Infrastructure as a Service (IaaS) offers users a pre-built, scalable, on-demand infrastructure which is owned and managed by the IaaS provider. This gives businesses an alternative to buying and managing their own IT infrastructure.
An IaaS service provides your company with fully-managed and maintained computing (server) and network resources. In its purest form, IaaS will not include a managed and maintained operating system (OS), but may include the option for installing one as one of a number of ‘bolt on’ security options.
Who is IaaS for?
IaaS is ideal for business users and IT departments who need to manage software without needing to worry about hardware.
By leveraging server virtualisation technologies, IaaS providers can build a computer resource that lends itself to uses that require maximum flexibility and accessibility. For example, it is an effective tool for pre-production testing for application developers where computing resources are required short-term. Or for large batch processing where high capacity computing resources are required.
What are the advantages of IaaS?
IaaS effectively gives your business the option of renting access to managed hardware rather than procuring and managing it internally. Not only does this shift the expenditure from a capital expense to an operational expense, it also negates the need for the business to pay for the management and upgrade of that hardware.
In addition, the business benefits from greater elasticity of IT infrastructure – allowing your computing provision to grow seamlessly in line with business growth and the peaks and troughs of demand.

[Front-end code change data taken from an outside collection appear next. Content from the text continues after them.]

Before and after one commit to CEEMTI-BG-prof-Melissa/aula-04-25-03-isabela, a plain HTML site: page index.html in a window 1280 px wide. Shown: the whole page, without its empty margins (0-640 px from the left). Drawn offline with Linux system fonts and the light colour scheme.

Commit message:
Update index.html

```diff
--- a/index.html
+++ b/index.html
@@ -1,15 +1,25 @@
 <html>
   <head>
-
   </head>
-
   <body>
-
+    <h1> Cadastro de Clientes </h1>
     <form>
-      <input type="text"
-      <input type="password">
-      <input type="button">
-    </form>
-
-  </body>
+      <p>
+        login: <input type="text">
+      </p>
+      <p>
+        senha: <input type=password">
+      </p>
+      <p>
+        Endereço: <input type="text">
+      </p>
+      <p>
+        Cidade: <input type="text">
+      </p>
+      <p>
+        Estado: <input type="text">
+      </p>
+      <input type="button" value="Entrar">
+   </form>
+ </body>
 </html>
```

You also benefit from the expertise of your Cloud Service Provider (CSP) who will be a specialist in the provisioning and management of data centre resources and services; they are arguably in the best position to ensure and deliver maximum uptime and availability.
Are there any risks involved in IaaS?

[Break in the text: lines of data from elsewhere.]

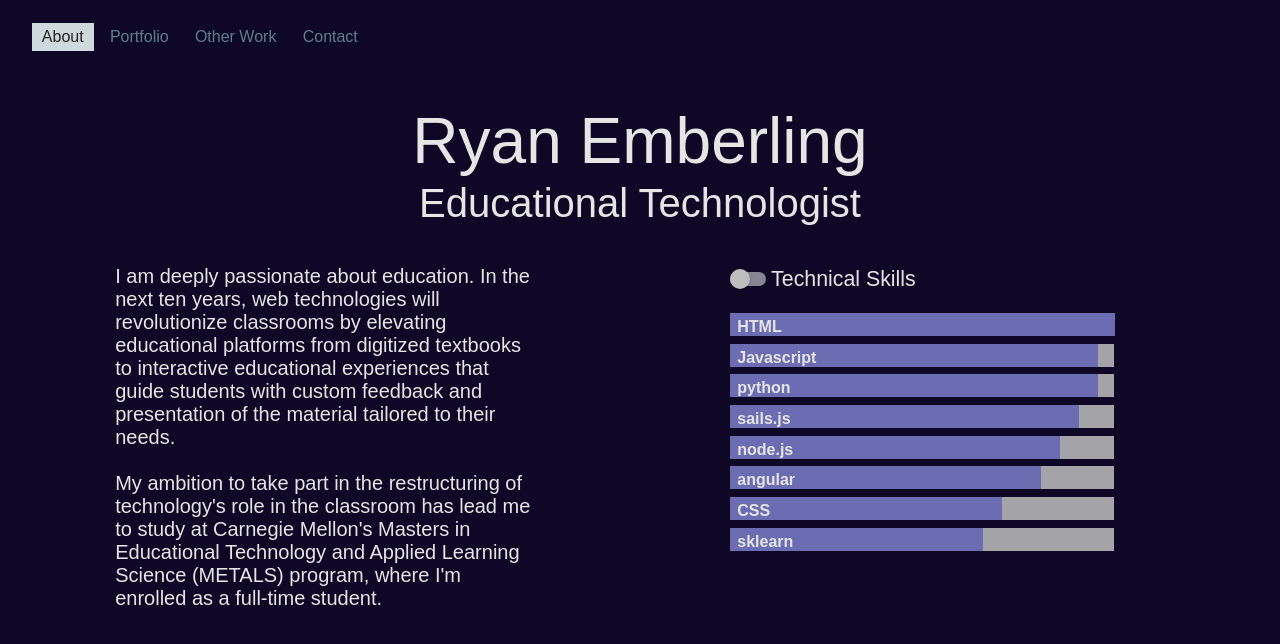
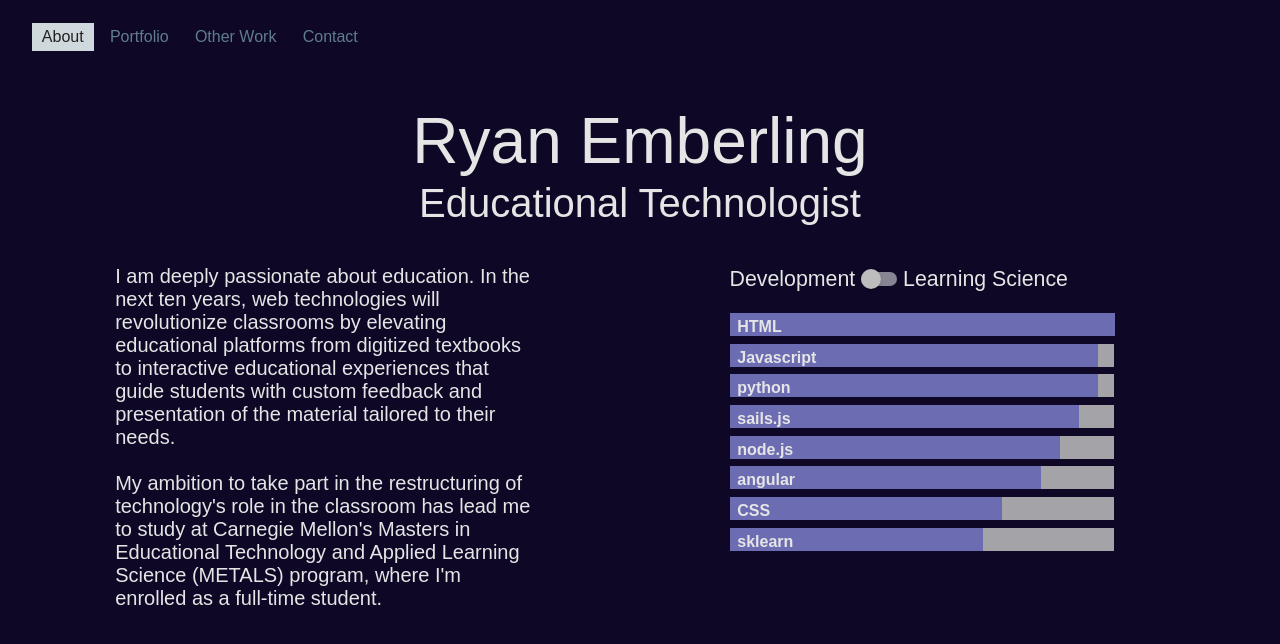
Before and after one commit to itsalaidbacklife/personal_website, an Angular app: page /#/about in a window 1280 px wide. Shown: the top 644 px of the page. Built offline with nearby package versions, Linux system fonts and the light colour scheme.

Commit message:
Changed skill switch label to show both skill names at once

```diff
--- a/src/app/about/about.component.html
+++ b/src/app/about/about.component.html
@@ -13,8 +13,9 @@
 	<!-- Skill list -->
 	<div id="skills" [@.disabled]="smallScreen">
 		<h3 id="skillLabel">
+			Development
 			<mat-slide-toggle (click)="skillIndex = (skillIndex + 1) % 2"></mat-slide-toggle>
-			{{skillSet}}
+			Learning Science
 		</h3>
 		<!-- Technical Skills -->
 		<app-skillbar [skill]="'HTML'" [width]="'94.25%'" *ngIf="skillSet=='Technical Skills'" [on]="skillSet=='Technical Skills'" [@myInsertRemoveTrigger]></app-skillbar>
```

As with most cloud solutions, compliance with regulations concerning the management of data – and your own internal data management policies – will need a bit of thought. Using an IaaS service can make accountability and control harder to demonstrate. And the Snowden revelations have raised some concerns about who has access to data stored in the cloud. To address these concerns and ensure compliance, it is important to research and understand your IaaS provider’s data storage and security methodology and ensure that the lines of responsibility are clearly drawn.

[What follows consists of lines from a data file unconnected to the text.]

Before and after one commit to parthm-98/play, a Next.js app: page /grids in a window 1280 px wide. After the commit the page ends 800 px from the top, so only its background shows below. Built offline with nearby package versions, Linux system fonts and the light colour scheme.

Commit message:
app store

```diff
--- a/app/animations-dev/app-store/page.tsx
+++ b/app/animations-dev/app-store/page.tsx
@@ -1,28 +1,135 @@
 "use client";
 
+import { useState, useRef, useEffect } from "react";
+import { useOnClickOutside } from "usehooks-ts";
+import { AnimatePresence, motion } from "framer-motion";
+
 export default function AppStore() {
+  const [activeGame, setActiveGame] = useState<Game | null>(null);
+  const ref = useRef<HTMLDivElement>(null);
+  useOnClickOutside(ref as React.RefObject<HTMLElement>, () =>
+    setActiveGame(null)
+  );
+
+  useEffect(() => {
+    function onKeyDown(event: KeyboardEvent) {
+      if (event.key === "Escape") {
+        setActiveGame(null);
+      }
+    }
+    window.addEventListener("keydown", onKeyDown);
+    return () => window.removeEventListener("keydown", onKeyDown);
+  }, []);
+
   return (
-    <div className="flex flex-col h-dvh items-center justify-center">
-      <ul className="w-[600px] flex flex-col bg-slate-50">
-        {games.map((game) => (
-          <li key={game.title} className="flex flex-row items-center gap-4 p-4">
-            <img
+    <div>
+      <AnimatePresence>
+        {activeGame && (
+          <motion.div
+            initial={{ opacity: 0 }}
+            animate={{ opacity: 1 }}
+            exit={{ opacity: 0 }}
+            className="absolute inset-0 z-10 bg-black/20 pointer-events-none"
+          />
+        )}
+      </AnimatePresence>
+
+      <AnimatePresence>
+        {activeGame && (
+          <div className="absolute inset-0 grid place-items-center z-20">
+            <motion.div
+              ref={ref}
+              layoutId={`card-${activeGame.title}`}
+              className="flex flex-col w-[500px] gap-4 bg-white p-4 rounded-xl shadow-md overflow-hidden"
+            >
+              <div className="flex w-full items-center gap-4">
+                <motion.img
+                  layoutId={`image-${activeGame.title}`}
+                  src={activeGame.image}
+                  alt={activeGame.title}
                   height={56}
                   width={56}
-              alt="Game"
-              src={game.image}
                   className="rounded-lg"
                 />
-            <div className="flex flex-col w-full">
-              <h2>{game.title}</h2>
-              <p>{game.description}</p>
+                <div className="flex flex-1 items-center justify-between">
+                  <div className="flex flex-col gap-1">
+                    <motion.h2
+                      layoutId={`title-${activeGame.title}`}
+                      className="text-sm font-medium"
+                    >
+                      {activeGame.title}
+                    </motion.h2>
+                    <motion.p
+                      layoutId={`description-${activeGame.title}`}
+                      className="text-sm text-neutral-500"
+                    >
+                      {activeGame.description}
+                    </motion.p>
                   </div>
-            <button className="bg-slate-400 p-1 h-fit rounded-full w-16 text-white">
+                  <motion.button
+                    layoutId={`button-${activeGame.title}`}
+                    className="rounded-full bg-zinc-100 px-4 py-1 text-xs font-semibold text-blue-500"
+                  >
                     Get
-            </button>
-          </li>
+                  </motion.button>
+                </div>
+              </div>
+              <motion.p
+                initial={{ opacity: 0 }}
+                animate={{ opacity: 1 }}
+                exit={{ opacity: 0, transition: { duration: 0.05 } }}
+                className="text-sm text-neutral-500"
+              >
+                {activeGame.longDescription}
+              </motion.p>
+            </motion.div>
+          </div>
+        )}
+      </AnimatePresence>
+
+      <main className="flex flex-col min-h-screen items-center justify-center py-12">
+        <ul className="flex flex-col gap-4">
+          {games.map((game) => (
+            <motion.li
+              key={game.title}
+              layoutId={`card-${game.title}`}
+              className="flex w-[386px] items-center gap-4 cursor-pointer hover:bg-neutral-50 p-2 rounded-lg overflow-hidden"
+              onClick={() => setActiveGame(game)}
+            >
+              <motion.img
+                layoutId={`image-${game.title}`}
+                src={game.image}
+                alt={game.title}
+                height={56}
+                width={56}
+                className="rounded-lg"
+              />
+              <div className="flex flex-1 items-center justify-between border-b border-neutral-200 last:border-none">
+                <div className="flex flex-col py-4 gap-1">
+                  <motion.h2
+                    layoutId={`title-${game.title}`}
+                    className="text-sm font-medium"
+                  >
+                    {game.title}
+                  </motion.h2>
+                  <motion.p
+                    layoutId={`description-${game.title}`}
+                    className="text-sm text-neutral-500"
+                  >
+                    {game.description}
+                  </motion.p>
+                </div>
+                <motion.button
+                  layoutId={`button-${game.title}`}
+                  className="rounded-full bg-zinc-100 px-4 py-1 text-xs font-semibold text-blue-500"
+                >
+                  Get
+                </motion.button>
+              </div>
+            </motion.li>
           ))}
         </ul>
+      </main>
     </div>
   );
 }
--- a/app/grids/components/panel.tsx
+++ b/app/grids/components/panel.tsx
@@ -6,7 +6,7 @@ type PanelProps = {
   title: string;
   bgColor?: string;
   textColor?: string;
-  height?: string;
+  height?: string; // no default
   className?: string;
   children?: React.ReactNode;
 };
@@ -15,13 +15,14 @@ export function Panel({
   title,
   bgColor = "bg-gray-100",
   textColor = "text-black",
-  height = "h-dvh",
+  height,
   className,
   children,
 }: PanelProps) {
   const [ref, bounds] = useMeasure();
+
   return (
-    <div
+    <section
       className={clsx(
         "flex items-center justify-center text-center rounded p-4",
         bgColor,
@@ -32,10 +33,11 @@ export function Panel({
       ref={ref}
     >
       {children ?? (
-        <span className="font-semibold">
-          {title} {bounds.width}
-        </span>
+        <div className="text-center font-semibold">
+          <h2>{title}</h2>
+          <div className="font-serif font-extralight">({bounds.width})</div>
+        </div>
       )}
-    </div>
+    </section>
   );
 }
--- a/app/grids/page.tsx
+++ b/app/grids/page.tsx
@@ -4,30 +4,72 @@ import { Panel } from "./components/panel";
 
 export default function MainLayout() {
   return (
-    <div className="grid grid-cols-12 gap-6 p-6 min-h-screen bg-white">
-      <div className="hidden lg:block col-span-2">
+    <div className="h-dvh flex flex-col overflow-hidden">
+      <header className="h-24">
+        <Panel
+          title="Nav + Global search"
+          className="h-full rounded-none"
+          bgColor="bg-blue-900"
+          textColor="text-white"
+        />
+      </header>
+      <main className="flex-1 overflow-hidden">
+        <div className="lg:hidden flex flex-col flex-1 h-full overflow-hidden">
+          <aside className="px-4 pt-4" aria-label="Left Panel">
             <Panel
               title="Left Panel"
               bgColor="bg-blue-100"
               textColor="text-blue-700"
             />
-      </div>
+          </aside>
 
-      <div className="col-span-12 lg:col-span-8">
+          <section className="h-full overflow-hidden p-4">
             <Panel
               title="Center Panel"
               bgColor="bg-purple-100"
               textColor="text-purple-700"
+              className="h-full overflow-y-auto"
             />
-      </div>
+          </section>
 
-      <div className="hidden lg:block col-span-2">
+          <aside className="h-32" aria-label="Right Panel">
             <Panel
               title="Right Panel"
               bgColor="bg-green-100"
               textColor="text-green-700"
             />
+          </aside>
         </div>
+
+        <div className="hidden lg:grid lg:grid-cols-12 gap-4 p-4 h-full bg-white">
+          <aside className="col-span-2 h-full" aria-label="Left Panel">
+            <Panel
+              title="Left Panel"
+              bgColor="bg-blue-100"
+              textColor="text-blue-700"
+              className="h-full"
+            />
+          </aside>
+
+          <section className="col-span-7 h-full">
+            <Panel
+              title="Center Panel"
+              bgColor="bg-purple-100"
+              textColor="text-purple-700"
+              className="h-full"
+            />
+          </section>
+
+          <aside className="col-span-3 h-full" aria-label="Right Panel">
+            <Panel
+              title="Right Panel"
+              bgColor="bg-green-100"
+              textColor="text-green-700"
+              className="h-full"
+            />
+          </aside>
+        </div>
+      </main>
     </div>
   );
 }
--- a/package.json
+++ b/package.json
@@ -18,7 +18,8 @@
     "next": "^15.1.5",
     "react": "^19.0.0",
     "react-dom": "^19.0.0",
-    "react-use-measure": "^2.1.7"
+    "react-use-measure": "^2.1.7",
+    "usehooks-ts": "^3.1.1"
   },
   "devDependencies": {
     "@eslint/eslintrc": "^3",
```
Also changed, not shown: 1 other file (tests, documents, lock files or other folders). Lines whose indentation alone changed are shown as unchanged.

In addition, it is vital to understand what disaster recovery planning is in place. Again, responsibilities need to be clearly defined and bear in mind that your disaster recovery plan should include eventualities for the recovery of your data should your provider themselves for any reason be unable to continue providing the service.
What do I need to do before implementing Infrastructure as a Service?
Understand the security, data management and compliance policies and the disaster recovery strategies of the providers you are considering.
It’s the same as outsourcing any service – you need to do your due diligence on the supplier to ensure they comply with your business policies.
You also need to fully understand the performance which you’ll be guaranteed and how that is backed up with a Service Level Agreement (SLA) which includes penalty clauses for failure. The demarcation of responsibilities must be clearly understood and contractually explicit. No less important is the level of support you can expect to receive – again this must be governed by an SLA. This needs to match – or exceed – the service levels you would expect to receive were you operating these services within your organisation.
Check out our Cloud Builder page for additional tips about what to consider before moving software or services to the cloud. Learn about other cloud computing services such as Software as a Service (SaaS) and Platform as a Service (PaaS).